= Your assignment =
If a line in the data holds "dieValue", copy that line out in full.

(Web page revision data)

========================================================================

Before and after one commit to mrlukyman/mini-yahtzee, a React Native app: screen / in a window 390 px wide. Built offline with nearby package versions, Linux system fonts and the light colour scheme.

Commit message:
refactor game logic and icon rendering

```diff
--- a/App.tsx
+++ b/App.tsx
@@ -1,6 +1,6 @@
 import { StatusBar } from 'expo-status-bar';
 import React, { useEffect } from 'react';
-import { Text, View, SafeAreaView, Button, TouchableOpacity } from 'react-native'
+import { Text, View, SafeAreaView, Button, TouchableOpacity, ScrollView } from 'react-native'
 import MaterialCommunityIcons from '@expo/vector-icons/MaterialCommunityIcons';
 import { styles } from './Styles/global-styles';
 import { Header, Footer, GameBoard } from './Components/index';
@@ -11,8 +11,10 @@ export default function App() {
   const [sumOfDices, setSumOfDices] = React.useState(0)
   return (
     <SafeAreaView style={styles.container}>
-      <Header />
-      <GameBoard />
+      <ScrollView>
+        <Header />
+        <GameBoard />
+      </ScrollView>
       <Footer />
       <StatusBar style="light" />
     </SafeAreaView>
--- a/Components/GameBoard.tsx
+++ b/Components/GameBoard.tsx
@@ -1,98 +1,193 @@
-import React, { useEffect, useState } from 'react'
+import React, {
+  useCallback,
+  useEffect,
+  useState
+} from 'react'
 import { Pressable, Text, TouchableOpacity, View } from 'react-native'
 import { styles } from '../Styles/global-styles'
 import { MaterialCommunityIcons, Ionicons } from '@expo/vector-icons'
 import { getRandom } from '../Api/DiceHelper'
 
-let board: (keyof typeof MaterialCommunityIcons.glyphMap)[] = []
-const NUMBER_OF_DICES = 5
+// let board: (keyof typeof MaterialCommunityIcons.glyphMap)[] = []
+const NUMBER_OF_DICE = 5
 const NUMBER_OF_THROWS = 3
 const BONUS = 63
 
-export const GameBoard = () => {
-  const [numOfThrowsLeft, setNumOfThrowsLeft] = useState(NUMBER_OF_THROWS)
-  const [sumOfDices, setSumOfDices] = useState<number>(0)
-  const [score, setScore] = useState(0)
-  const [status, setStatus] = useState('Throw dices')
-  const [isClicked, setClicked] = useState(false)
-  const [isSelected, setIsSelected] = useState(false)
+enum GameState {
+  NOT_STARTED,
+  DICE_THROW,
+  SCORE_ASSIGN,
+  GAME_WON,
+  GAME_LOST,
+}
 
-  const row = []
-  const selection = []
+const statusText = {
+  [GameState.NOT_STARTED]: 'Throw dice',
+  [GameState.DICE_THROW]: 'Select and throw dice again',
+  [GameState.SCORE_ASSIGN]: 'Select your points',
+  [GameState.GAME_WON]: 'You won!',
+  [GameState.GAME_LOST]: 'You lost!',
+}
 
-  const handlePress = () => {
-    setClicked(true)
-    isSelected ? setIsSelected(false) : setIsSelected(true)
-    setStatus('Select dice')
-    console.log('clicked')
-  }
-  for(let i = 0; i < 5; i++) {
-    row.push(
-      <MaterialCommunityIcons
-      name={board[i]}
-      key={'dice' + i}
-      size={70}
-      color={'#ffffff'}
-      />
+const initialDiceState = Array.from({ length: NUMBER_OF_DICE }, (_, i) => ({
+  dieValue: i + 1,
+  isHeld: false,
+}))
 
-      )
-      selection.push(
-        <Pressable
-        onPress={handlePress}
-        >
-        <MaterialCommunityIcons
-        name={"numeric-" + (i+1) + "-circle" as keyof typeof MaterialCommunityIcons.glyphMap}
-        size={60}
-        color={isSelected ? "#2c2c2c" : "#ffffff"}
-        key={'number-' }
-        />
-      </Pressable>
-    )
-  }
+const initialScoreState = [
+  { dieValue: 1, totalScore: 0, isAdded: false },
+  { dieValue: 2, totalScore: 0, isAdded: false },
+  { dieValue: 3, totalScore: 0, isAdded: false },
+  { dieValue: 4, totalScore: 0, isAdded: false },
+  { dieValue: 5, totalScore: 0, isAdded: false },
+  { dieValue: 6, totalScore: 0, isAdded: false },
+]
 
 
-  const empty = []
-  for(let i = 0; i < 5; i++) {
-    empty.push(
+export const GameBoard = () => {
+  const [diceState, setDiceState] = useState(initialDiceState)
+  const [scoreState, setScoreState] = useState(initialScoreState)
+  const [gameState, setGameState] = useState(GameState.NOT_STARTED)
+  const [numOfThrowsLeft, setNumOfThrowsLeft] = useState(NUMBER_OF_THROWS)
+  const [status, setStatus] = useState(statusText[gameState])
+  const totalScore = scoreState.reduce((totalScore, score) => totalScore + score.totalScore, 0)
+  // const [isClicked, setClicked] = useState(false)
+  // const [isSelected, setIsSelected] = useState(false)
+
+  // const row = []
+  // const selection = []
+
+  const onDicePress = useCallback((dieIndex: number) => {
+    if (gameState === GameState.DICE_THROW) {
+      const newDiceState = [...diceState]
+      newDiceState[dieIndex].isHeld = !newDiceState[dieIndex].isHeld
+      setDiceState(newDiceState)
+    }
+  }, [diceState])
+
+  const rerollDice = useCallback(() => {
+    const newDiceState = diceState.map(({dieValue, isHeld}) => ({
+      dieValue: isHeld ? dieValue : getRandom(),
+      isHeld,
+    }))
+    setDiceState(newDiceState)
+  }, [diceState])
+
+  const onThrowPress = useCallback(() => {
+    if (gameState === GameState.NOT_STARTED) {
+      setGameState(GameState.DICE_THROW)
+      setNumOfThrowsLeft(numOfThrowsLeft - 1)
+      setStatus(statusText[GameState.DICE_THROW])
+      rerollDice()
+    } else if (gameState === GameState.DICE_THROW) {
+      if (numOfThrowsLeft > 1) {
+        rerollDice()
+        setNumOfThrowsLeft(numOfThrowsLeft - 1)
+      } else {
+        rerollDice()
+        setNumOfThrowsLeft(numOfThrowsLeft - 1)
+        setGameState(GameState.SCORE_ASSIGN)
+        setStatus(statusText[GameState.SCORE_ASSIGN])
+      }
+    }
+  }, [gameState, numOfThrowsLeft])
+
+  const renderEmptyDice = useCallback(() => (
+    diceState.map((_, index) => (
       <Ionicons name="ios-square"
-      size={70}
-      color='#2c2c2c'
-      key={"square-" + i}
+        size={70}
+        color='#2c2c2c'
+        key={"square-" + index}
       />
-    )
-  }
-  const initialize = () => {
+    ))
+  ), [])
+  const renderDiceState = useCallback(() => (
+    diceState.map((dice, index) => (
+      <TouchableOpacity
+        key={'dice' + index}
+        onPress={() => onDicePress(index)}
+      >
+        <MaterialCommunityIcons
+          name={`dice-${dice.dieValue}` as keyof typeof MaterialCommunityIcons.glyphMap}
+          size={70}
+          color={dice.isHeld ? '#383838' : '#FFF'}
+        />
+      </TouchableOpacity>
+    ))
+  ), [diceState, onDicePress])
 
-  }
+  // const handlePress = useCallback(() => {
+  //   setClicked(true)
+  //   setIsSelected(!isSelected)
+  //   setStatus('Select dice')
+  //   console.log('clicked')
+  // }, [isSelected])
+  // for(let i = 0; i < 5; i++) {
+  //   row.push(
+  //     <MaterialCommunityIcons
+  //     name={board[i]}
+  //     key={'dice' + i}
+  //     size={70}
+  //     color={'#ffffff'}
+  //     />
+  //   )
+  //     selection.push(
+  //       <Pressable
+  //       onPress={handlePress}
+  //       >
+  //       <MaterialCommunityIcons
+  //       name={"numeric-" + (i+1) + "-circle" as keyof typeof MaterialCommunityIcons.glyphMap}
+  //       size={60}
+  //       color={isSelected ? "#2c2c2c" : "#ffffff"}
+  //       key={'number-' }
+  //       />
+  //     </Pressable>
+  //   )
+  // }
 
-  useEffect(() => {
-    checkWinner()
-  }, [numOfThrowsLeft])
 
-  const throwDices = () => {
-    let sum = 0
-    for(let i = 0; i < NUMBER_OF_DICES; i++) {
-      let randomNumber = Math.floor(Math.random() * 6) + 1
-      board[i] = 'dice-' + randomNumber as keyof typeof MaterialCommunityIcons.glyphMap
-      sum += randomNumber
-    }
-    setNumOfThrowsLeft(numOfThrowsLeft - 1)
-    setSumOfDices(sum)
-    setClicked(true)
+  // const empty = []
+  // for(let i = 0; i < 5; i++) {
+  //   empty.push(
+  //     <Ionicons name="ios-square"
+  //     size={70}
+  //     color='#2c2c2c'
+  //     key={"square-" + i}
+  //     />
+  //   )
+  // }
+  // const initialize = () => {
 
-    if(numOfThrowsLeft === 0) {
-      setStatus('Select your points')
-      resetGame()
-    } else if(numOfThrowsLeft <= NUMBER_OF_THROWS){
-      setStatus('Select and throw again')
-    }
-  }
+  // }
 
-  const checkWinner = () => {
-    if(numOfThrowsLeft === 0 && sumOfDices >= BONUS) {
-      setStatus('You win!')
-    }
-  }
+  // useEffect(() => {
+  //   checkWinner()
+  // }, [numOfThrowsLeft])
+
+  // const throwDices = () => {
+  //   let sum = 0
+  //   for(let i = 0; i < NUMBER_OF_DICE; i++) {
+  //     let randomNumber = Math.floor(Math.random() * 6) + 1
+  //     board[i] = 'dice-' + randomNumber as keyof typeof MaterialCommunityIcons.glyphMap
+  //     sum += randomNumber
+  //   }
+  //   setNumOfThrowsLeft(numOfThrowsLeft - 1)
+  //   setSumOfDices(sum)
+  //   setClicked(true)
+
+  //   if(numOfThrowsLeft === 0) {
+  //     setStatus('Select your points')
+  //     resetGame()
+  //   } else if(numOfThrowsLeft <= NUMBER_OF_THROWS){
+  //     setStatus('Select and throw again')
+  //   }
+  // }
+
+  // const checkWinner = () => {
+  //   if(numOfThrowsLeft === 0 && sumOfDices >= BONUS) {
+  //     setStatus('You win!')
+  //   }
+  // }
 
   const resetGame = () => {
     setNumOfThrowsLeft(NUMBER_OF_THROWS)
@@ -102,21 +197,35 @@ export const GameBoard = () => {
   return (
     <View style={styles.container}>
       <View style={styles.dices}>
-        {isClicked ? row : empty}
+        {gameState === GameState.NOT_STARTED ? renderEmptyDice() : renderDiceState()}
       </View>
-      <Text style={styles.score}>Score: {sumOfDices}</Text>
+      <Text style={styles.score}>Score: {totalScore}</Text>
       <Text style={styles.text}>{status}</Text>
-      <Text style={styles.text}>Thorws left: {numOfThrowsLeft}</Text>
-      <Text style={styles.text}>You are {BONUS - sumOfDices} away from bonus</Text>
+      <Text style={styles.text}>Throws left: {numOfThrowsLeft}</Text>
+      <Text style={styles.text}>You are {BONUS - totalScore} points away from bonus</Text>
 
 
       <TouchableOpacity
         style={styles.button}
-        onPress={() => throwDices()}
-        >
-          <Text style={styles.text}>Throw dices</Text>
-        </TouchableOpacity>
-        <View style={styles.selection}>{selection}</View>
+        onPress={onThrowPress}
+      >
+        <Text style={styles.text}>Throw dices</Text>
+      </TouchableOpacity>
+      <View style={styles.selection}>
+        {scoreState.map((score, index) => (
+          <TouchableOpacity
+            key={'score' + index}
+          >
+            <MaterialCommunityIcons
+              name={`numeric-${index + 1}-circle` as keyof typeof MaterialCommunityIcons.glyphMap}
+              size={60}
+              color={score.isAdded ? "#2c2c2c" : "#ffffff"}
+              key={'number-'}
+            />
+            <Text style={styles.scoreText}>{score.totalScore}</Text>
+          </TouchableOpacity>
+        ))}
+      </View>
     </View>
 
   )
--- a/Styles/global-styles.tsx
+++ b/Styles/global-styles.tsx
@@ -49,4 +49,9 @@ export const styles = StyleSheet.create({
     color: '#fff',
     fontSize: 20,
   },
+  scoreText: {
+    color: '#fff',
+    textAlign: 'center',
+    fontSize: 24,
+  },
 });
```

========================================================================

= Exercise output =
+  dieValue: i + 1,
+  { dieValue: 1, totalScore: 0, isAdded: false },
+  { dieValue: 2, totalScore: 0, isAdded: false },
+  { dieValue: 3, totalScore: 0, isAdded: false },
+  { dieValue: 4, totalScore: 0, isAdded: false },
+  { dieValue: 5, totalScore: 0, isAdded: false },
+  { dieValue: 6, totalScore: 0, isAdded: false },
+    const newDiceState = diceState.map(({dieValue, isHeld}) => ({
+      dieValue: isHeld ? dieValue : getRandom(),
+          name={`dice-${dice.dieValue}` as keyof typeof MaterialCommunityIcons.glyphMap}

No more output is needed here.